Tuesday, November 09, 2010

The light-bulb question revisited

Rick Perry's recent visit to The Daily Show appears to have been well-received by most.  With that said, though, PolitiFact took issue with a few of the comments that he made on the show; apparently he has made the same types of comments in his book, Fed Up!  Our Fight to Save America from Washington (Disclaimer:  I get paid if you buy through this link.), and PolitiFact, styling itself as a shining beacon of truth, feels the need to revisit statements it made earlier.

One of PolitiFact's statements piqued my interest, as it was something on which I have opined before, namely, the phasing out of incandescent lamps over the next few years.

(Aside:  those not in the lighting business call them "light bulbs", but from what I have seen, those in the business call them "lamps", "luminaires", etc.  One person once told me, rather haughtily, that "bulbs" are those things you plant in the ground.)

Now, PolitiFact rated Governor Perry's statement that Washington is "even telling us what kind of light bulb we can use" as Barely True.  But is that a fair assessment?  Well, let's look at PolitiFact's assertions.

What we found: In 2007, Congress voted to improve the efficiency of light bulbs.
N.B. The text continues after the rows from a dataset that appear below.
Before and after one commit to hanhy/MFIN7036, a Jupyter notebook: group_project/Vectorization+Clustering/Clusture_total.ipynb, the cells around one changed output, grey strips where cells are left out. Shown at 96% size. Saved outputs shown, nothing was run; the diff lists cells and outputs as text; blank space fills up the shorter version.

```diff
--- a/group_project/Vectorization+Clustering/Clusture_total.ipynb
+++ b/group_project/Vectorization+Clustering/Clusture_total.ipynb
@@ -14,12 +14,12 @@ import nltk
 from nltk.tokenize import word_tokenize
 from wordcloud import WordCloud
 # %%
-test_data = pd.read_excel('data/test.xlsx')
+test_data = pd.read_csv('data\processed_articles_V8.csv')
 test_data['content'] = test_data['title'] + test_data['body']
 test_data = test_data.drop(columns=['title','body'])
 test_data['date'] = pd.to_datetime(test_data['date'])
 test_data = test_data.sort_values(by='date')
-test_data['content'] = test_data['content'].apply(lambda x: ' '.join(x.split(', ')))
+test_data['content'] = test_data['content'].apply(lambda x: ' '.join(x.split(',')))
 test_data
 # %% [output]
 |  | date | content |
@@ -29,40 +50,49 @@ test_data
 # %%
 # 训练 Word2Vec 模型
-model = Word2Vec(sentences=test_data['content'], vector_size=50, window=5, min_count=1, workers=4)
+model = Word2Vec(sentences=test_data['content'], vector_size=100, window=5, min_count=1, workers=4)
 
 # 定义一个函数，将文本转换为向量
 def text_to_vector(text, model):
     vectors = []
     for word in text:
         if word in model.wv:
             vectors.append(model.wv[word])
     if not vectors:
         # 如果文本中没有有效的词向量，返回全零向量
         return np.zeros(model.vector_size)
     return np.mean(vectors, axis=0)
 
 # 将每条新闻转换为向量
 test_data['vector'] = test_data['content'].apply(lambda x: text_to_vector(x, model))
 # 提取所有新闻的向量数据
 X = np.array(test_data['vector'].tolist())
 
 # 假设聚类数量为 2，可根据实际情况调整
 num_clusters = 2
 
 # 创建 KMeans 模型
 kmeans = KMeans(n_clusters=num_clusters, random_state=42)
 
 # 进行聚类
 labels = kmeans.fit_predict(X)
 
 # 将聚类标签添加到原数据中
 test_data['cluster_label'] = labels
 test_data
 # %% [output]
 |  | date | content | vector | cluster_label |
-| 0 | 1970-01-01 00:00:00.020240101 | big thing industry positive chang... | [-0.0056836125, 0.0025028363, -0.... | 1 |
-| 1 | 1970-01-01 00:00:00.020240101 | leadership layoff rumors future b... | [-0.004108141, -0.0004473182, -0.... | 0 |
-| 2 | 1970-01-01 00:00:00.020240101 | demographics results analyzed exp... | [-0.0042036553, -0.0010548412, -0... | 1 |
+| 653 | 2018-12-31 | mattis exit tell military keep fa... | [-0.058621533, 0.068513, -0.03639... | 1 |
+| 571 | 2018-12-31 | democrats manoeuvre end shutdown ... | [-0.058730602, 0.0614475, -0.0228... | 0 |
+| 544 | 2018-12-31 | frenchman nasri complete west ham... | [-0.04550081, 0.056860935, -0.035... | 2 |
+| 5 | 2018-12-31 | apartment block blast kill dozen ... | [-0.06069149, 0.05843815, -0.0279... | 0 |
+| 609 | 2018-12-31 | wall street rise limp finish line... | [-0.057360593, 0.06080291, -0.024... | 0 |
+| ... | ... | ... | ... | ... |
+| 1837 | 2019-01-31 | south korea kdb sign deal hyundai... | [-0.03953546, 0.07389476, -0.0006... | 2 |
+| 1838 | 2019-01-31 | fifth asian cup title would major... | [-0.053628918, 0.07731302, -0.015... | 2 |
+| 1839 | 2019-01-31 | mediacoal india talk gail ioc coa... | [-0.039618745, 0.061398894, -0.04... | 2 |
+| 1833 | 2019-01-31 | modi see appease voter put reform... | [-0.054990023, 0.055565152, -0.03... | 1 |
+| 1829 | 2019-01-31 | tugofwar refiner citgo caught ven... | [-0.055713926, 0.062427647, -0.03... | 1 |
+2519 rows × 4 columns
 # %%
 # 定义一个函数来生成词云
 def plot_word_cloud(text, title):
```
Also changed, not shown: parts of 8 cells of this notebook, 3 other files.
President George W. Bush signed into law the Energy Independence and Security Act, which set energy efficiency standards for kinds of incandescent lamps (light bulbs), incandescent reflector lamps (like track lighting in your kitchen), and fluorescent lamps, according to a December 2007 summary by the Congressional Research Service.

So far, so good.  The EISA was what eventually came from Congress after some rather clunky earlier attempts

PolitiFact continues:

Our search for instances of the government directing which bulbs residents can use unearthed a June 2010 editorial in the Washington Times objecting to Federal Trade Commission-issued regulations of light-bulb labels. The editorial says the regs were ordered by Congress as part of its 2007 decision to force the more efficient, curlicue-shaped compact fluorescent light bulb "on a public that so far has refused to embrace it willingly. Beginning Jan. 1, 2012, the editorial says, bureaucratic rules will phase in, and" conventional 100-watt bulbs "will be first on the contraband list."

It sure sounds as if Washington is meddling with the types of lamps one can use to light one's home, office, or wherever, doesn't it?  PolitiFact doesn't think so:

Jen Stutsman, spokeswoman for the U.S. Department of Energy, told us that conventional incandescent bulbs are not expected to meet the efficiency standards Congress set, though the government expects manufacturers to improve incandescent technologies to meet the higher standards or consumers will move to compact fluorescent light bulbs, LED technologies or halogens. She said new standards for 100-watt bulbs take effect in January 2012. New standards for 75-watt bulbs start in 2013 and standards for 60- and 40-watt bulbs start in 2014.

Stutsman said the expected shifts aren't equivalent to the government telling Americans which light bulbs to use. "Under no circumstances does it say that a consumer must purchase a specific type of light bulb," Stutsman said.

No, but it makes it impossible for a plurality, if not a majority, of the American people to get the traditional light bulb they want.  Ms. Stutsman is being generous in saying that "conventional incandescent bulbs are not expected to meet the efficiency standards Congress set".  It is simply not possible for a traditional tungsten filament incandescent lamp to meet those standards.

And why is that?  Well, let's look at the EISA itself, specifically Section 321:

`GENERAL SERVICE INCANDESCENT LAMPS-----------------------------------------------------------------------------
Rated Lumen Ranges Maximum Rate Wattage Minimum Rate Lifetime Effective Date 
1490-2600                   72             1,000 hrs       1/1/2012 
1050-1489                   53             1,000 hrs       1/1/2013 
750-1049                   43             1,000 hrs       1/1/2014 
310-749                   29             1,000 hrs       1/1/2014 

On the morning of January 1, 2012, the country will wake up to discover that the 100-watt incandescent lamp (which produces about 1750 lumens and therefore falls into the first category) is no more, replaced with a 72-watt bulb with something other than a tungsten filament, since the tungsten filament is pretty much the same as it was when Edison perfected it.  (Oh, and guess what:  it'll be more expensive.)

So, in that respect, if you wanted to buy a regular old 100-watt light bulb in January 2012, the government very much would have mandated that you could not do so.  I call that a lot more than a Barely True.

(Postscript:  I know the reasoning behind these moves.  I know why some people like incandescent lamps and why others don't.  I also have already said that I believe that LED lamps will be in the mainstream within five years.   I'm not trying to debate lighting at this point.  It just serves as an example of nanny-state government on the rampage.  Rick Perry was pointing that out, and PolitiFact, I believe, had to get rather technical in an attempt to score a cheap point against him.)